[Opening INPUT DATA section]

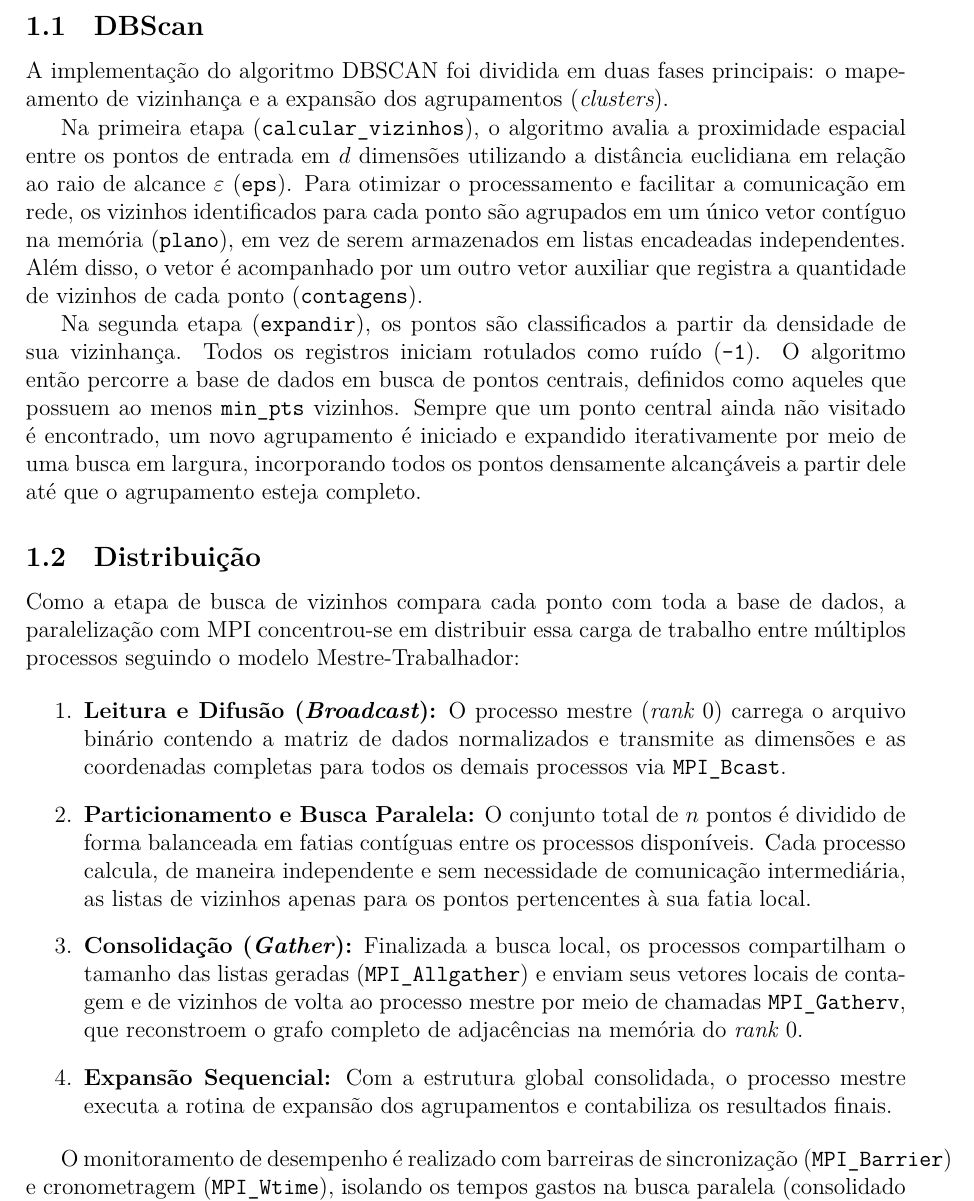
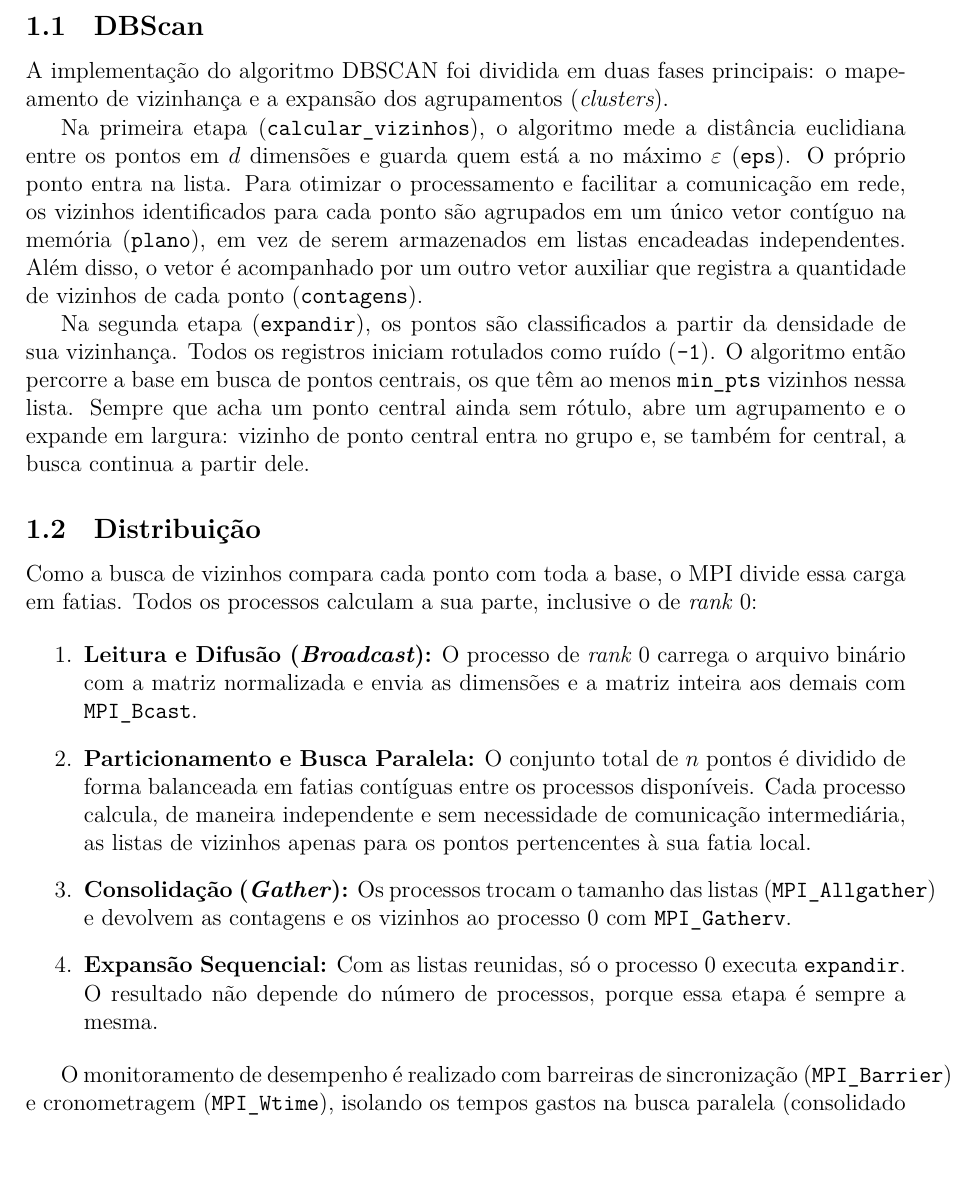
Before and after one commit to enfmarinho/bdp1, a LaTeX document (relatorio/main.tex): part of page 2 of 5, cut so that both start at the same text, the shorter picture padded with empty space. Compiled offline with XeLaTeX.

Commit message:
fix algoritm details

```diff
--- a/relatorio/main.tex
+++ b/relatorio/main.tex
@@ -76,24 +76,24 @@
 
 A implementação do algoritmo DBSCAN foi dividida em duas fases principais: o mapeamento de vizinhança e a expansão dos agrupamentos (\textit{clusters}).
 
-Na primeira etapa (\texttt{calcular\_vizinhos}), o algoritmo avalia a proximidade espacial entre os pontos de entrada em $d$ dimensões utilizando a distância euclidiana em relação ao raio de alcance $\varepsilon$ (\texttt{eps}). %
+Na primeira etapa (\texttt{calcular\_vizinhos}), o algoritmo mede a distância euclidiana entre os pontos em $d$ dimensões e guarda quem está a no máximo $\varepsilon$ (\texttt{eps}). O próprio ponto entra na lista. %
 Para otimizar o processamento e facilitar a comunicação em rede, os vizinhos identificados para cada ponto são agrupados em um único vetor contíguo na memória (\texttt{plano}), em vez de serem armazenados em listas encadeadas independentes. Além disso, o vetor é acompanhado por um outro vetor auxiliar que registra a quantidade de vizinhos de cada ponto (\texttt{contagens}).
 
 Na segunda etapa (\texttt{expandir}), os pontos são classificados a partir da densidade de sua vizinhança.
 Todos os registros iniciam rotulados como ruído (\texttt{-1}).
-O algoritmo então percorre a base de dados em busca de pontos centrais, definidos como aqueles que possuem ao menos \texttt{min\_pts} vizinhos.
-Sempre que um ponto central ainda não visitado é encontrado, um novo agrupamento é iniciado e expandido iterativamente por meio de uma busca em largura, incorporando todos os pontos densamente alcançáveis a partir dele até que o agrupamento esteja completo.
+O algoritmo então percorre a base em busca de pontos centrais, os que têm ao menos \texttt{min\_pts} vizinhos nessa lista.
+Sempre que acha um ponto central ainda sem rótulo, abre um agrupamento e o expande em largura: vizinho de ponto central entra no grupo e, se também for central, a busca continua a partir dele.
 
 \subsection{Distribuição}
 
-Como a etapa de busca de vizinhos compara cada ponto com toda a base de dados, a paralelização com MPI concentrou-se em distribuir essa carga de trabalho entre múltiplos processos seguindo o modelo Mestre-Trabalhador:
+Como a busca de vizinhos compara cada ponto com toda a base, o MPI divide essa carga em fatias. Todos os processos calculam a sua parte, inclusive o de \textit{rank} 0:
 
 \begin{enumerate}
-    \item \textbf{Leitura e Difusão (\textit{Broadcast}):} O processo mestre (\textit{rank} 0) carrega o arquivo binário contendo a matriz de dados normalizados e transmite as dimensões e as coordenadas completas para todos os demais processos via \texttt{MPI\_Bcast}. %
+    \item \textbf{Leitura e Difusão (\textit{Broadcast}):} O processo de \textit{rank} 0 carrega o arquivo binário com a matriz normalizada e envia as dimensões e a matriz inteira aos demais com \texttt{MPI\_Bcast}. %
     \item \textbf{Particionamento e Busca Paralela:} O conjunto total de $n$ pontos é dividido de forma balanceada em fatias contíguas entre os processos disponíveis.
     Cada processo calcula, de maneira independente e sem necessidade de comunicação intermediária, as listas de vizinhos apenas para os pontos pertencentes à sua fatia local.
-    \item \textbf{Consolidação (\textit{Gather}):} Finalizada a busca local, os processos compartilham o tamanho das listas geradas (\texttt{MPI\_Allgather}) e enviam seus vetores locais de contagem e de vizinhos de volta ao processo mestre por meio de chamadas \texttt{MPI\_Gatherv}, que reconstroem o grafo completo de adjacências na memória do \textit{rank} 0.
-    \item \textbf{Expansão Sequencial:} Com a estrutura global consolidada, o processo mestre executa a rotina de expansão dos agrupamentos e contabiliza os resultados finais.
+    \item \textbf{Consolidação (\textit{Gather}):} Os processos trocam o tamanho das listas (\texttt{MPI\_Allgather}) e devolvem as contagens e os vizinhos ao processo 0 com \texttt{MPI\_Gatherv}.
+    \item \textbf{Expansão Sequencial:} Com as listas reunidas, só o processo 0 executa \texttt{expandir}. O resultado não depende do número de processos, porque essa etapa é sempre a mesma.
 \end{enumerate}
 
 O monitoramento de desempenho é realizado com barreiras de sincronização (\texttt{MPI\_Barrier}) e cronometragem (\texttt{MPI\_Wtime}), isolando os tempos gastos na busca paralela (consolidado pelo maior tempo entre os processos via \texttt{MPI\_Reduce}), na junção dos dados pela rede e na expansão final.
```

[Closing INPUT DATA section]

### REQUIRED ACTION
Without including any picture, set down the listing above exactly as it appears.

### RESPONSE FOR THIS EXERCISE
Before and after one commit to enfmarinho/bdp1, a LaTeX document (relatorio/main.tex): part of page 2 of 5, cut so that both start at the same text, the shorter picture padded with empty space. Compiled offline with XeLaTeX.

Commit message:
fix algoritm details

```diff
--- a/relatorio/main.tex
+++ b/relatorio/main.tex
@@ -76,24 +76,24 @@
 
 A implementação do algoritmo DBSCAN foi dividida em duas fases principais: o mapeamento de vizinhança e a expansão dos agrupamentos (\textit{clusters}).
 
-Na primeira etapa (\texttt{calcular\_vizinhos}), o algoritmo avalia a proximidade espacial entre os pontos de entrada em $d$ dimensões utilizando a distância euclidiana em relação ao raio de alcance $\varepsilon$ (\texttt{eps}). %
+Na primeira etapa (\texttt{calcular\_vizinhos}), o algoritmo mede a distância euclidiana entre os pontos em $d$ dimensões e guarda quem está a no máximo $\varepsilon$ (\texttt{eps}). O próprio ponto entra na lista. %
 Para otimizar o processamento e facilitar a comunicação em rede, os vizinhos identificados para cada ponto são agrupados em um único vetor contíguo na memória (\texttt{plano}), em vez de serem armazenados em listas encadeadas independentes. Além disso, o vetor é acompanhado por um outro vetor auxiliar que registra a quantidade de vizinhos de cada ponto (\texttt{contagens}).
 
 Na segunda etapa (\texttt{expandir}), os pontos são classificados a partir da densidade de sua vizinhança.
 Todos os registros iniciam rotulados como ruído (\texttt{-1}).
-O algoritmo então percorre a base de dados em busca de pontos centrais, definidos como aqueles que possuem ao menos \texttt{min\_pts} vizinhos.
-Sempre que um ponto central ainda não visitado é encontrado, um novo agrupamento é iniciado e expandido iterativamente por meio de uma busca em largura, incorporando todos os pontos densamente alcançáveis a partir dele até que o agrupamento esteja completo.
+O algoritmo então percorre a base em busca de pontos centrais, os que têm ao menos \texttt{min\_pts} vizinhos nessa lista.
+Sempre que acha um ponto central ainda sem rótulo, abre um agrupamento e o expande em largura: vizinho de ponto central entra no grupo e, se também for central, a busca continua a partir dele.
 
 \subsection{Distribuição}
 
-Como a etapa de busca de vizinhos compara cada ponto com toda a base de dados, a paralelização com MPI concentrou-se em distribuir essa carga de trabalho entre múltiplos processos seguindo o modelo Mestre-Trabalhador:
+Como a busca de vizinhos compara cada ponto com toda a base, o MPI divide essa carga em fatias. Todos os processos calculam a sua parte, inclusive o de \textit{rank} 0:
 
 \begin{enumerate}
-    \item \textbf{Leitura e Difusão (\textit{Broadcast}):} O processo mestre (\textit{rank} 0) carrega o arquivo binário contendo a matriz de dados normalizados e transmite as dimensões e as coordenadas completas para todos os demais processos via \texttt{MPI\_Bcast}. %
+    \item \textbf{Leitura e Difusão (\textit{Broadcast}):} O processo de \textit{rank} 0 carrega o arquivo binário com a matriz normalizada e envia as dimensões e a matriz inteira aos demais com \texttt{MPI\_Bcast}. %
     \item \textbf{Particionamento e Busca Paralela:} O conjunto total de $n$ pontos é dividido de forma balanceada em fatias contíguas entre os processos disponíveis.
     Cada processo calcula, de maneira independente e sem necessidade de comunicação intermediária, as listas de vizinhos apenas para os pontos pertencentes à sua fatia local.
-    \item \textbf{Consolidação (\textit{Gather}):} Finalizada a busca local, os processos compartilham o tamanho das listas geradas (\texttt{MPI\_Allgather}) e enviam seus vetores locais de contagem e de vizinhos de volta ao processo mestre por meio de chamadas \texttt{MPI\_Gatherv}, que reconstroem o grafo completo de adjacências na memória do \textit{rank} 0.
-    \item \textbf{Expansão Sequencial:} Com a estrutura global consolidada, o processo mestre executa a rotina de expansão dos agrupamentos e contabiliza os resultados finais.
+    \item \textbf{Consolidação (\textit{Gather}):} Os processos trocam o tamanho das listas (\texttt{MPI\_Allgather}) e devolvem as contagens e os vizinhos ao processo 0 com \texttt{MPI\_Gatherv}.
+    \item \textbf{Expansão Sequencial:} Com as listas reunidas, só o processo 0 executa \texttt{expandir}. O resultado não depende do número de processos, porque essa etapa é sempre a mesma.
 \end{enumerate}
 
 O monitoramento de desempenho é realizado com barreiras de sincronização (\texttt{MPI\_Barrier}) e cronometragem (\texttt{MPI\_Wtime}), isolando os tempos gastos na busca paralela (consolidado pelo maior tempo entre os processos via \texttt{MPI\_Reduce}), na junção dos dados pela rede e na expansão final.
```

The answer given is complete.